Reading your knitting

What does a knit stitch look like? 

A knit stitch by itself is a loop. When you have completed several rows, these loops are not just connected to the loops on the left and right sides, but also with the loops above and below.  

In this drawing, each row is in a different color. Row 1 is in light gray, Row 2 is in dark gray.  Note how you can’t see the top of the dark gray loop because the stitch of the light blue row (Row 3) is coming out of it. 

Each knit stitch resembles a “V” that is connected to other stitches or V’s on either side.

This view of several rows of knitting show that the stitches form “V’s” all stacked together and on top of each other.

Note that in this photo you can’t see the top of the loops because the stitch from above is coming out of that loop to form the stitch in the row above.  

Counting Rows / Rounds

To count rows, count the number of V’s and add one for the stitch that is on the needle.  For example, in the image above, look for the small hole at the base of the V. Then count up the number of V’s. To help you keep track, you can put a stitch marker around the bottom of both legs of V’s. 

How do you put a stitch back on the needle?

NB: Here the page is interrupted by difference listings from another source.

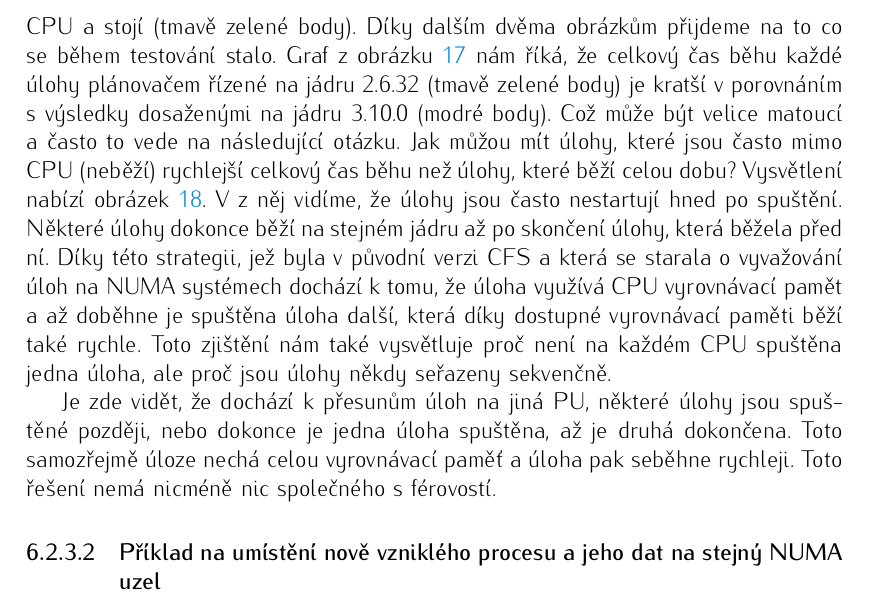
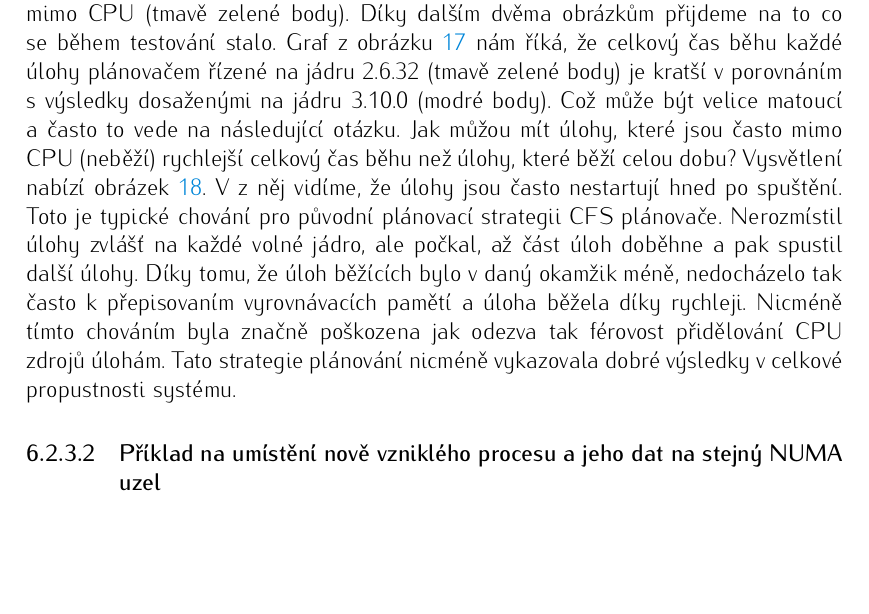
Before and after one commit to kkolakow/bakalarka, a LaTeX thesis (test.tex): part of page 50 of 53, cut so that both start at the same text, the shorter picture padded with empty space. Compiled offline with pdfLaTeX.

Commit message:
Wed Jan  7 19:00:01 CET 2015

```diff
--- a/test.tex
+++ b/test.tex
@@ -2463,10 +2465,8 @@ Další zajímavou informací může být zatížení jednotlivých CPU zjišťo
 \textbf{Analýza výsledku testu}\newline
 
 \noindent
-Z grafu na obrázku \ref{both kernels linpack results} jsme se dozvěděli, že výsledky u plánovačem řízených běhů u jádra 2.6.32 mají značné rozptyly (tmavě zelený graf). Díky grafu z obrázku \ref{timeWaitingOutOfCPU} jsme se dozvěděli, že úlohy plánovačem řízených běhů u jádra 2.6.32 často jsou mimo CPU a stojí (tmavě zelené body). Díky dalším dvěma obrázkům přijdeme na to co se během testování stalo. Graf z obrázku \ref{total time} nám říká, že celkový čas běhu každé úlohy plánovačem řízené na jádru 2.6.32 (tmavě zelené body) je kratší v porovnáním s výsledky dosaženými na jádru 3.10.0 (modré body). Což může být velice matoucí a často to vede na následující otázku. Jak můžou mít úlohy, které jsou často mimo CPU (neběží) rychlejší celkový čas běhu než úlohy, které běží celou dobu? Vysvětlení nabízí obrázek \ref{mpstat2}. V z něj vidíme, že úlohy jsou často nestartují hned po spuštění. Některé úlohy dokonce běží na stejném jádru až po skončení úlohy, která běžela před ní. Díky této strategii, jež byla v původní verzi CFS a která se starala o vyvažování úloh na NUMA systémech dochází k tomu, že úloha využívá CPU vyrovnávací pamět a až doběhne je spuštěna úloha další, která díky dostupné vyrovnávací paměti běží také rychle. Toto zjištění nám také vysvětluje proč není na každém CPU spuštěna jedna úloha, ale proč jsou úlohy někdy seřazeny sekvenčně.
-
-
-Je zde vidět, že dochází k přesunům úloh na jiná PU, některé úlohy jsou spuštěné později, nebo dokonce je jedna úloha spuštěna, až je druhá dokončena. Toto samozřejmě úloze nechá celou vyrovnávací paměť a úloha pak seběhne rychleji. Toto řešení nemá nicméně nic společného s férovostí.
+Z grafu na obrázku \ref{both kernels linpack results} jsme se dozvěděli, že výsledky u plánovačem řízených běhů u jádra 2.6.32 mají značné rozptyly (tmavě zelený graf). Díky grafu z obrázku \ref{timeWaitingOutOfCPU} jsme se dozvěděli, že úlohy plánovačem řízených běhů u jádra 2.6.32 jsou často mimo CPU (tmavě zelené body). Díky dalším dvěma obrázkům přijdeme na to co se během testování stalo. Graf z obrázku \ref{total time} nám říká, že celkový čas běhu každé úlohy plánovačem řízené na jádru 2.6.32 (tmavě zelené body) je kratší v porovnáním s výsledky dosaženými na jádru 3.10.0 (modré body). Což může být velice matoucí a často to vede na následující otázku. Jak můžou mít úlohy, které jsou často mimo CPU (neběží) rychlejší celkový čas běhu než úlohy, které běží celou dobu? Vysvětlení nabízí obrázek \ref{mpstat2}. V z něj vidíme, že úlohy jsou často nestartují hned po spuštění. Toto je typické chování pro původní plánovací strategii CFS plánovače. Nerozmístil úlohy zvlášť na každé volné jádro, ale počkal, až část úloh doběhne a pak spustil další úlohy. Díky tomu, že úloh běžících bylo v daný okamžik méně, nedocházelo tak často k přepisovaním vyrovnávacích pamětí a úloha běžela díky rychleji. Nicméně tímto chováním byla značně poškozena jak odezva tak férovost přidělování CPU zdrojů úlohám. Tato strategie plánování nicméně vykazovala dobré výsledky v celkové propustnosti systému.
+
 
 \noindent
 \subsubsubsection{Příklad na umístění nově vzniklého procesu a jeho dat na stejný NUMA uzel}
```
Also changed, not shown: test.pdf, test.tex (2 more changed lines), 1 other file.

When the stitches are on your needle, the right leg of the V sits on the front of the needle.  When you knit the stitch, you poke the right needle through the stitch on the left needle from the from the front to the back of the stitch, wrap the working yarn around the needle counter clockwise and draw it through so the new stitch is on the right needle and slip the the original stitch off the left needle.